• [What you are asked to do]
Check every line of the entries that follow, and copy the ones containing "users".

• [Recorded information]
··········

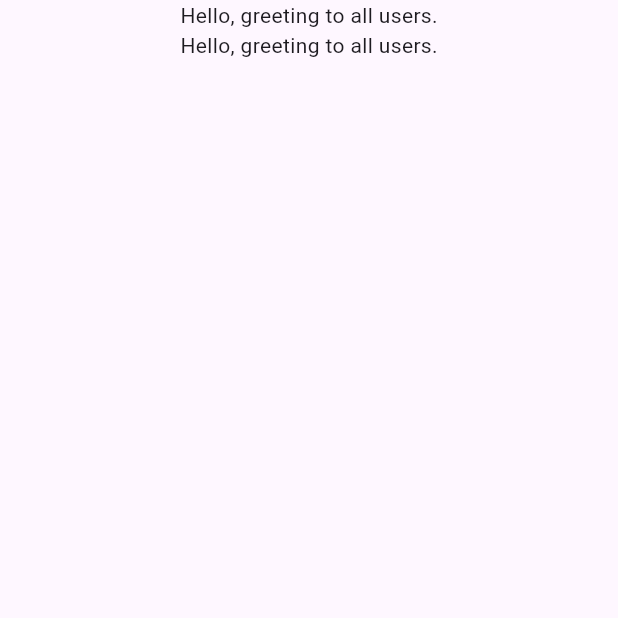
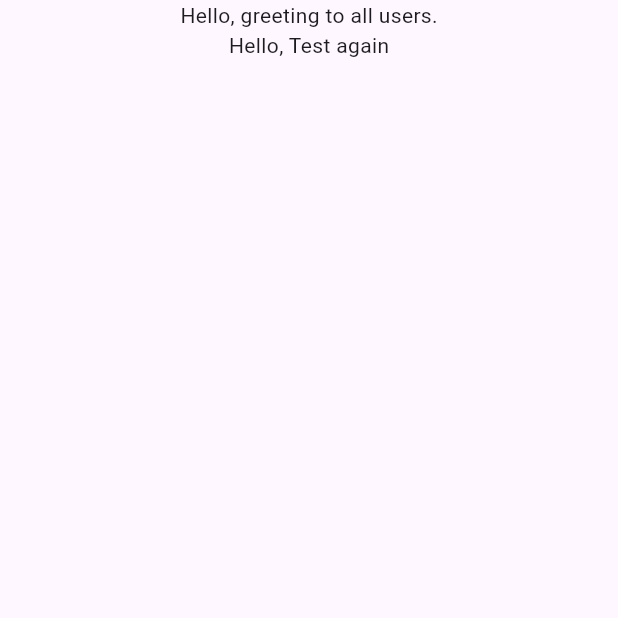
Before and after one commit to theinzan/codacy-test, a Flutter app: the screen it shows after launch, on a phone screen of 412 x 824 dp, the top half of it. Run offline on Flutter 3.47's test engine with Material 3 defaults, Android fonts, the light colour scheme and no system bars.

Commit message:
add testing text

```diff
--- a/lib/main.dart
+++ b/lib/main.dart
@@ -15,7 +15,7 @@ class MainApp extends StatelessWidget {
           child: Column(
             children: <Widget>[
               Text("Hello, greeting to all users."),
-              Text("Hello, greeting to all users."),
+              Text("Hello, Test again"),
             ],
           ),
         ),
```
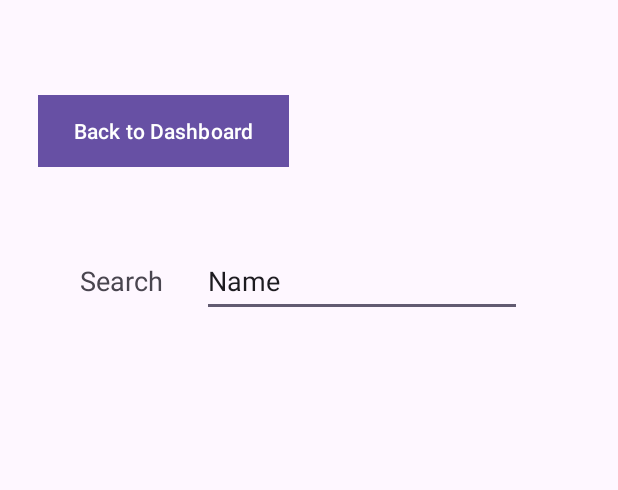
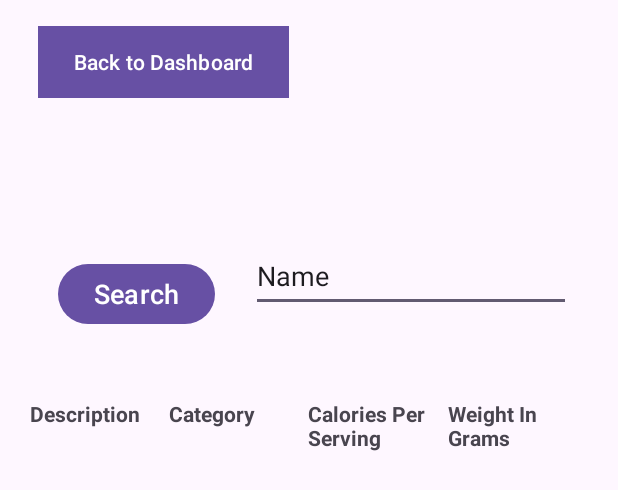
Before and after one commit to Maxwell12345678910/TotalHealth-PLUS, an Android app: the layout food_add.xml on its own in the app's theme, with its tools: preview values and no code run, on a phone screen of 412 x 824 dp. Shown: the top 490 px of the screen. Run offline under Robolectric (Android 15) with nearby library versions, the phone set to English and light mode, and no system bars.

Commit message:
kenneth rovck s

```diff
--- a/app/src/main/res/layout/food_add.xml
+++ b/app/src/main/res/layout/food_add.xml
@@ -4,9 +4,9 @@
     xmlns:tools="http://schemas.android.com/tools"
     android:layout_width="match_parent"
     android:layout_height="match_parent"
-    tools:context=".AddToFood">
+    tools:context=".FindFood">
 
-
+    <!-- TODO: Update blank fragment layout -->
 
 
     <Button
@@ -14,39 +14,106 @@
         android:layout_width="wrap_content"
         android:layout_height="wrap_content"
         android:layout_marginStart="25dp"
-        android:layout_marginBottom="650dp"
+        android:layout_marginTop="17dp"
+        android:layout_marginBottom="52dp"
         android:background="#000000"
         android:onClick="seeFoodDash"
         android:text="Back to Dashboard"
-        app:layout_constraintBottom_toBottomOf="parent"
+        app:layout_constraintBottom_toTopOf="@+id/editTextText"
         app:layout_constraintStart_toStartOf="parent"
         app:layout_constraintTop_toTopOf="parent" />
 
     <EditText
-        android:id="@+id/editTextText"
+        android:id="@+id/FindFoodSubmit"
         android:layout_width="wrap_content"
         android:layout_height="wrap_content"
-        android:layout_marginStart="70dp"
-        android:layout_marginBottom="450dp"
+        android:layout_marginEnd="12dp"
+        android:layout_marginBottom="58dp"
         android:ems="10"
         android:inputType="text"
         android:minHeight="48dp"
         android:text="Name"
-        app:layout_constraintBottom_toBottomOf="parent"
+        app:layout_constraintBottom_toTopOf="@+id/scrollView2"
         app:layout_constraintEnd_toEndOf="parent"
-        app:layout_constraintStart_toStartOf="parent"
-        app:layout_constraintTop_toTopOf="parent" />
+        app:layout_constraintHorizontal_bias="0.548"
+        app:layout_constraintStart_toEndOf="@+id/textView2"
+        app:layout_constraintTop_toBottomOf="@+id/button5"
+        app:layout_constraintVertical_bias="1.0" />
 
-    <TextView
+    <Button
         android:id="@+id/textView2"
         android:layout_width="wrap_content"
         android:layout_height="wrap_content"
-        android:layout_marginEnd="250dp"
-        android:layout_marginBottom="450dp"
+        android:layout_marginTop="12dp"
+        android:layout_marginEnd="27dp"
+        android:layout_marginBottom="604dp"
+        android:minHeight="48dp"
+        android:onClick="StartSearch"
         android:text="Search"
         android:textSize="18sp"
         app:layout_constraintBottom_toBottomOf="parent"
         app:layout_constraintEnd_toEndOf="parent"
+        app:layout_constraintHorizontal_bias="0.137"
+        app:layout_constraintHorizontal_chainStyle="packed"
         app:layout_constraintStart_toStartOf="parent"
-        app:layout_constraintTop_toTopOf="parent" />
+        app:layout_constraintTop_toTopOf="@+id/editTextText" />
+
+    <ScrollView
+        android:id="@+id/scrollView2"
+        android:layout_width="0dp"
+        android:layout_height="550dp"
+        android:layout_marginStart="20dp"
+        android:layout_marginEnd="20dp"
+        app:layout_constraintBottom_toBottomOf="parent"
+        app:layout_constraintEnd_toEndOf="parent"
+        app:layout_constraintHorizontal_bias="1.0"
+        app:layout_constraintStart_toStartOf="parent"
+        app:layout_constraintTop_toTopOf="parent"
+        app:layout_constraintVertical_bias="0.972">
+
+        <TableLayout
+            android:id="@+id/FindFoods2"
+            android:layout_width="match_parent"
+            android:layout_height="wrap_content">
+
+            <TableRow
+                android:layout_width="match_parent"
+                android:layout_height="wrap_content"
+                android:weightSum="1">
+
+                <TextView
+                    android:id="@+id/FF1"
+                    android:layout_width="0dp"
+                    android:layout_height="wrap_content"
+                    android:layout_weight="0.25"
+                    android:text="Description"
+                    android:textStyle="bold" />
+
+                <TextView
+                    android:id="@+id/FF2"
+                    android:layout_width="0dp"
+                    android:layout_height="wrap_content"
+                    android:layout_weight="0.25"
+                    android:text="Category"
+                    android:textStyle="bold" />
+
+                <TextView
+                    android:id="@+id/FF3"
+                    android:layout_width="0dp"
+                    android:layout_height="wrap_content"
+                    android:layout_weight="0.25"
+                    android:text="Calories Per Serving"
+                    android:textStyle="bold" />
+
+                <TextView
+                    android:id="@+id/FF4"
+                    android:layout_width="0dp"
+                    android:layout_height="wrap_content"
+                    android:layout_weight="0.25"
+                    android:text="Weight In Grams"
+                    android:textStyle="bold" />
+            </TableRow>
+        </TableLayout>
+    </ScrollView>
+
 </androidx.constraintlayout.widget.ConstraintLayout>
```
Also changed, not shown: app/src/main/java/com/gamecodeschool/totalhealthplus/DatabaseHelper.java (+11 -0 lines), app/src/main/java/com/gamecodeschool/totalhealthplus/FindFood.java (added, +154 -0 lines), app/src/main/java/com/gamecodeschool/totalhealthplus/MainActivity.java (+74 -6 lines).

··········

• [Solution to this task]
               Text("Hello, greeting to all users."),
-              Text("Hello, greeting to all users."),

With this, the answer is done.